- PROBLEM DETAILS: Give the listing below again exactly, but without any of its pictures.

- PROVIDED RECORDS:
....................
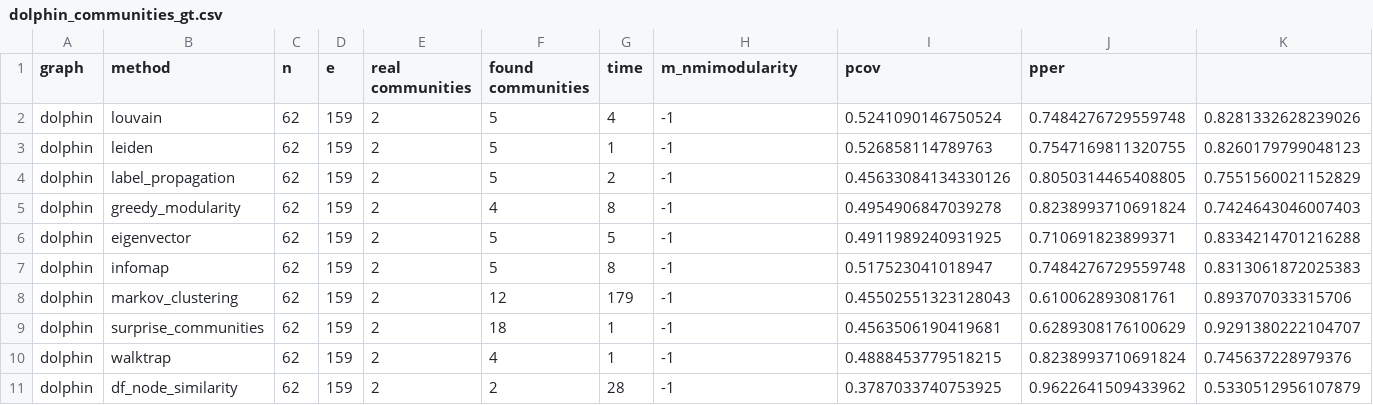
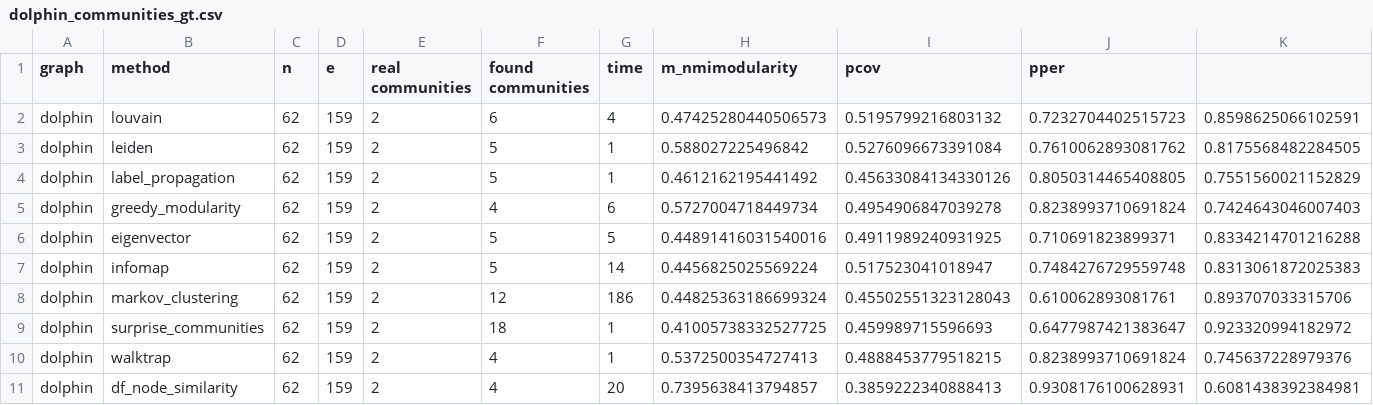
Before and after one commit to damianfraszczak/rpasdt, a CSV file: src/rpasdt/scripts/results/communities/dolphin_communities_gt.csv, drawn as a sheet.

```diff
--- a/src/rpasdt/scripts/results/communities/dolphin_communities_gt.csv
+++ b/src/rpasdt/scripts/results/communities/dolphin_communities_gt.csv
@@ -1,11 +1,11 @@
 graph,method,n,e,real communities,found communities,time,m_nmimodularity,pcov,pper
-dolphin,louvain,62,159,2,5,4,-1,0.5241090146750524,0.7484276729559748,0.8281332628239026
-dolphin,leiden,62,159,2,5,1,-1,0.526858114789763,0.7547169811320755,0.8260179799048123
-dolphin,label_propagation,62,159,2,5,2,-1,0.45633084134330126,0.8050314465408805,0.7551560021152829
-dolphin,greedy_modularity,62,159,2,4,8,-1,0.4954906847039278,0.8238993710691824,0.7424643046007403
-dolphin,eigenvector,62,159,2,5,5,-1,0.4911989240931925,0.710691823899371,0.8334214701216288
-dolphin,infomap,62,159,2,5,8,-1,0.517523041018947,0.7484276729559748,0.8313061872025383
-dolphin,markov_clustering,62,159,2,12,179,-1,0.45502551323128043,0.610062893081761,0.893707033315706
-dolphin,surprise_communities,62,159,2,18,1,-1,0.4563506190419681,0.6289308176100629,0.9291380222104707
-dolphin,walktrap,62,159,2,4,1,-1,0.4888453779518215,0.8238993710691824,0.745637228979376
-dolphin,df_node_similarity,62,159,2,2,28,-1,0.3787033740753925,0.9622641509433962,0.5330512956107879
+dolphin,louvain,62,159,2,6,4,0.47425280440506573,0.5195799216803132,0.7232704402515723,0.8598625066102591
+dolphin,leiden,62,159,2,5,1,0.588027225496842,0.5276096673391084,0.7610062893081762,0.8175568482284505
+dolphin,label_propagation,62,159,2,5,1,0.4612162195441492,0.45633084134330126,0.8050314465408805,0.7551560021152829
+dolphin,greedy_modularity,62,159,2,4,6,0.5727004718449734,0.4954906847039278,0.8238993710691824,0.7424643046007403
+dolphin,eigenvector,62,159,2,5,5,0.44891416031540016,0.4911989240931925,0.710691823899371,0.8334214701216288
+dolphin,infomap,62,159,2,5,14,0.4456825025569224,0.517523041018947,0.7484276729559748,0.8313061872025383
+dolphin,markov_clustering,62,159,2,12,186,0.44825363186699324,0.45502551323128043,0.610062893081761,0.893707033315706
+dolphin,surprise_communities,62,159,2,18,1,0.41005738332527725,0.459989715596693,0.6477987421383647,0.923320994182972
+dolphin,walktrap,62,159,2,4,1,0.5372500354727413,0.4888453779518215,0.8238993710691824,0.745637228979376
+dolphin,df_node_similarity,62,159,2,4,20,0.7395638413794857,0.3859222340888413,0.9308176100628931,0.6081438392384981
```
Also changed, not shown: src/rpasdt/scripts/results/communities/eu_core_communities_gt.csv, src/rpasdt/scripts/results/communities/footbal_communities_gt.csv, 7 other files.
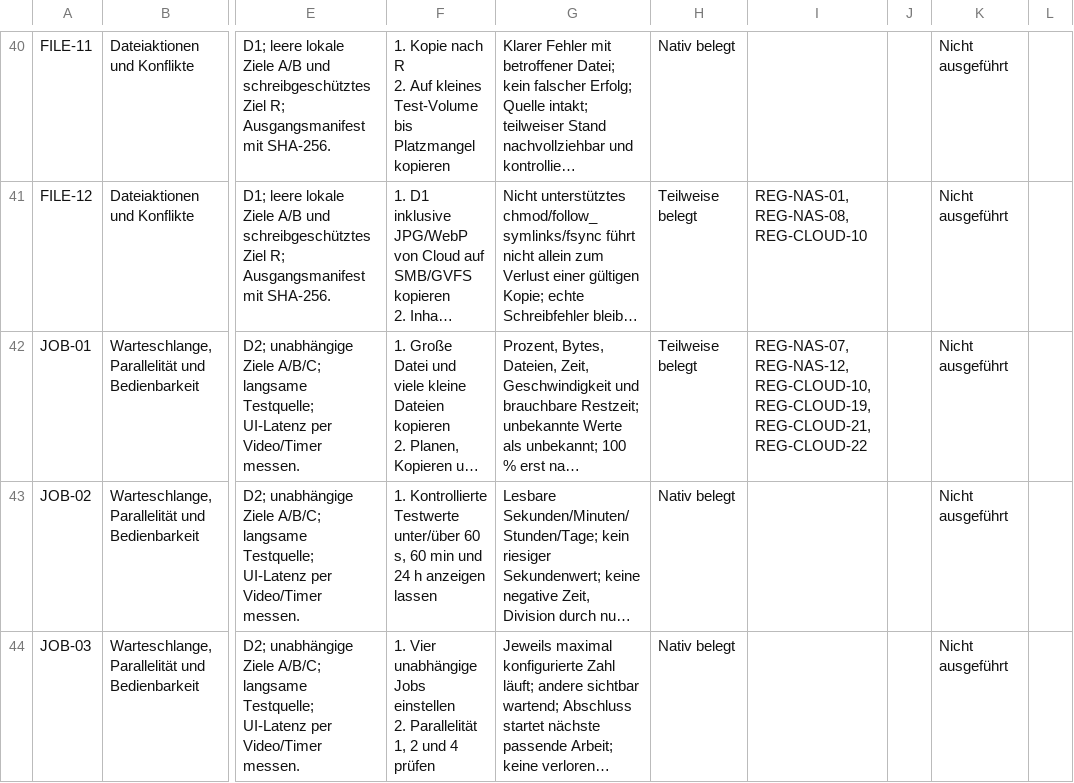
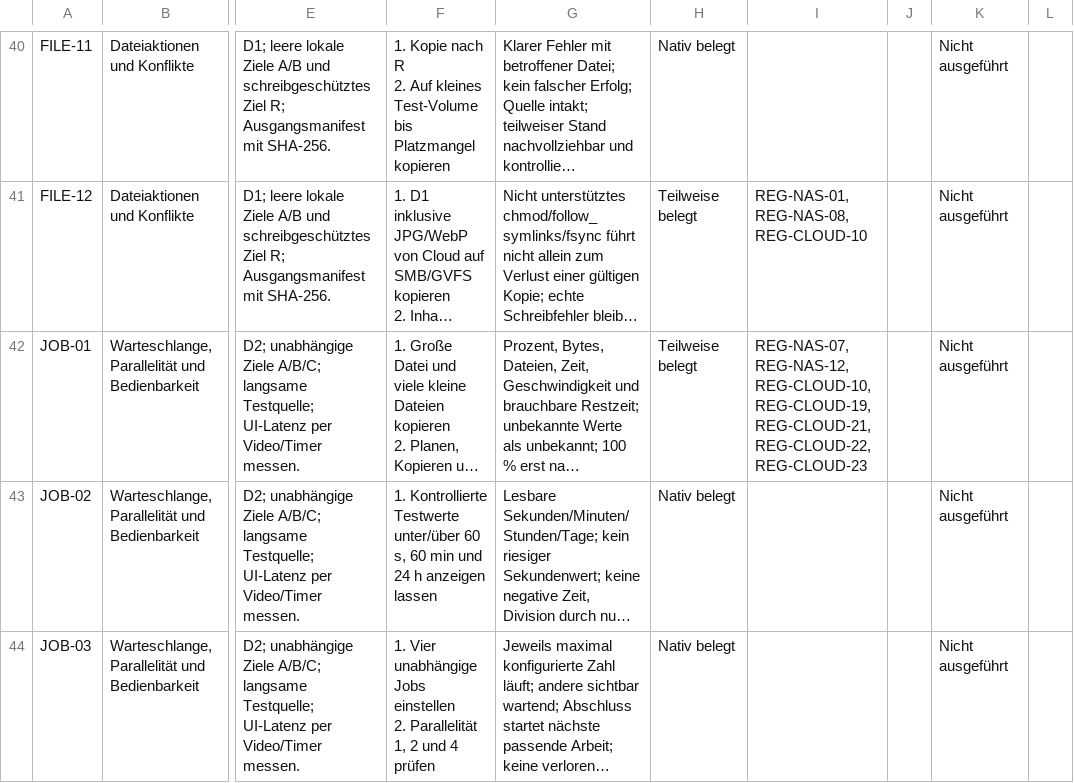
Before and after one commit to Niclas85/OpenCommander, a CSV file: docs/windows-acceptance-cases.csv, drawn as a sheet; only a part is shown, gaps mark what is left out; long unchanged cells end in …; the diff names each change by its address in the sheet, - before the commit and + after, or states it on an @@ line.

Commit message:
Document cloud destination verification progress

```diff
--- a/docs/windows-acceptance-cases.csv
+++ b/docs/windows-acceptance-cases.csv
-I42: …REG-CLOUD-19, REG-CLOUD-21, REG-CLOUD-22
+I42: …REG-CLOUD-19, REG-CLOUD-21, REG-CLOUD-22, REG-CLOUD-23
```
Also changed, not shown: 3 other files.
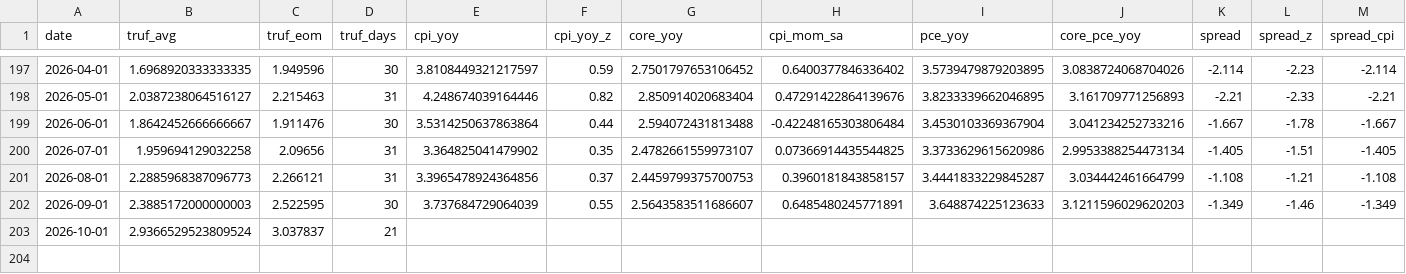
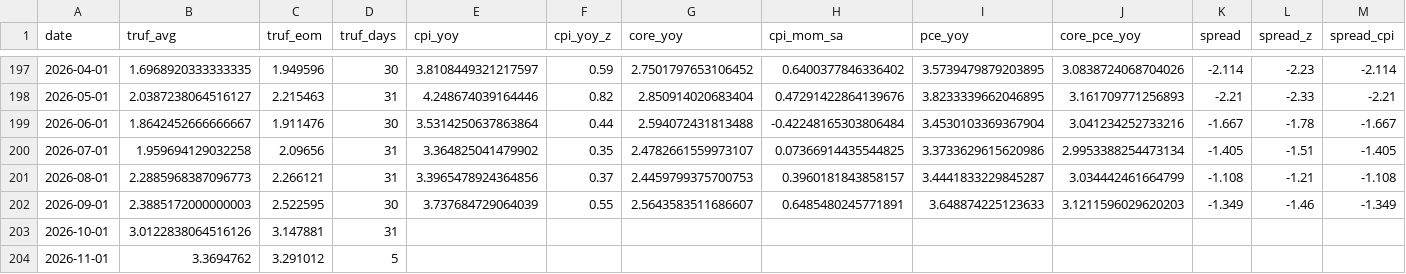
Before and after one commit to angmokia/algebris_cpi_monitor, a CSV file: Q1_Q2/data/panel_monthly.csv, drawn as a sheet; only a part is shown, gaps mark what is left out; rows hold the shown columns only; the diff names each change by its address in the sheet, - before the commit and + after, or states it on an @@ line.

```diff
--- a/Q1_Q2/data/panel_monthly.csv
+++ b/Q1_Q2/data/panel_monthly.csv
-B203 (truf_avg): 2.9366529523809524
+B203 (truf_avg): 3.0122838064516126
-C203 (truf_eom): 3.037837
+C203 (truf_eom): 3.147881
-D203 (truf_days): 21
+D203 (truf_days): 31
+row 204: 2026-11-01 | 3.3694762 | 3.291012 | 5
```
Also changed, not shown: 7 other files.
....................
- ANSWER TO THIS TASK:
Before and after one commit to damianfraszczak/rpasdt, a CSV file: src/rpasdt/scripts/results/communities/dolphin_communities_gt.csv, drawn as a sheet.

```diff
--- a/src/rpasdt/scripts/results/communities/dolphin_communities_gt.csv
+++ b/src/rpasdt/scripts/results/communities/dolphin_communities_gt.csv
@@ -1,11 +1,11 @@
 graph,method,n,e,real communities,found communities,time,m_nmimodularity,pcov,pper
-dolphin,louvain,62,159,2,5,4,-1,0.5241090146750524,0.7484276729559748,0.8281332628239026
-dolphin,leiden,62,159,2,5,1,-1,0.526858114789763,0.7547169811320755,0.8260179799048123
-dolphin,label_propagation,62,159,2,5,2,-1,0.45633084134330126,0.8050314465408805,0.7551560021152829
-dolphin,greedy_modularity,62,159,2,4,8,-1,0.4954906847039278,0.8238993710691824,0.7424643046007403
-dolphin,eigenvector,62,159,2,5,5,-1,0.4911989240931925,0.710691823899371,0.8334214701216288
-dolphin,infomap,62,159,2,5,8,-1,0.517523041018947,0.7484276729559748,0.8313061872025383
-dolphin,markov_clustering,62,159,2,12,179,-1,0.45502551323128043,0.610062893081761,0.893707033315706
-dolphin,surprise_communities,62,159,2,18,1,-1,0.4563506190419681,0.6289308176100629,0.9291380222104707
-dolphin,walktrap,62,159,2,4,1,-1,0.4888453779518215,0.8238993710691824,0.745637228979376
-dolphin,df_node_similarity,62,159,2,2,28,-1,0.3787033740753925,0.9622641509433962,0.5330512956107879
+dolphin,louvain,62,159,2,6,4,0.47425280440506573,0.5195799216803132,0.7232704402515723,0.8598625066102591
+dolphin,leiden,62,159,2,5,1,0.588027225496842,0.5276096673391084,0.7610062893081762,0.8175568482284505
+dolphin,label_propagation,62,159,2,5,1,0.4612162195441492,0.45633084134330126,0.8050314465408805,0.7551560021152829
+dolphin,greedy_modularity,62,159,2,4,6,0.5727004718449734,0.4954906847039278,0.8238993710691824,0.7424643046007403
+dolphin,eigenvector,62,159,2,5,5,0.44891416031540016,0.4911989240931925,0.710691823899371,0.8334214701216288
+dolphin,infomap,62,159,2,5,14,0.4456825025569224,0.517523041018947,0.7484276729559748,0.8313061872025383
+dolphin,markov_clustering,62,159,2,12,186,0.44825363186699324,0.45502551323128043,0.610062893081761,0.893707033315706
+dolphin,surprise_communities,62,159,2,18,1,0.41005738332527725,0.459989715596693,0.6477987421383647,0.923320994182972
+dolphin,walktrap,62,159,2,4,1,0.5372500354727413,0.4888453779518215,0.8238993710691824,0.745637228979376
+dolphin,df_node_similarity,62,159,2,4,20,0.7395638413794857,0.3859222340888413,0.9308176100628931,0.6081438392384981
```
Also changed, not shown: src/rpasdt/scripts/results/communities/eu_core_communities_gt.csv, src/rpasdt/scripts/results/communities/footbal_communities_gt.csv, 7 other files.
Before and after one commit to Niclas85/OpenCommander, a CSV file: docs/windows-acceptance-cases.csv, drawn as a sheet; only a part is shown, gaps mark what is left out; long unchanged cells end in …; the diff names each change by its address in the sheet, - before the commit and + after, or states it on an @@ line.

Commit message:
Document cloud destination verification progress

```diff
--- a/docs/windows-acceptance-cases.csv
+++ b/docs/windows-acceptance-cases.csv
-I42: …REG-CLOUD-19, REG-CLOUD-21, REG-CLOUD-22
+I42: …REG-CLOUD-19, REG-CLOUD-21, REG-CLOUD-22, REG-CLOUD-23
```
Also changed, not shown: 3 other files.
Before and after one commit to angmokia/algebris_cpi_monitor, a CSV file: Q1_Q2/data/panel_monthly.csv, drawn as a sheet; only a part is shown, gaps mark what is left out; rows hold the shown columns only; the diff names each change by its address in the sheet, - before the commit and + after, or states it on an @@ line.

```diff
--- a/Q1_Q2/data/panel_monthly.csv
+++ b/Q1_Q2/data/panel_monthly.csv
-B203 (truf_avg): 2.9366529523809524
+B203 (truf_avg): 3.0122838064516126
-C203 (truf_eom): 3.037837
+C203 (truf_eom): 3.147881
-D203 (truf_days): 21
+D203 (truf_days): 31
+row 204: 2026-11-01 | 3.3694762 | 3.291012 | 5
```
Also changed, not shown: 7 other files.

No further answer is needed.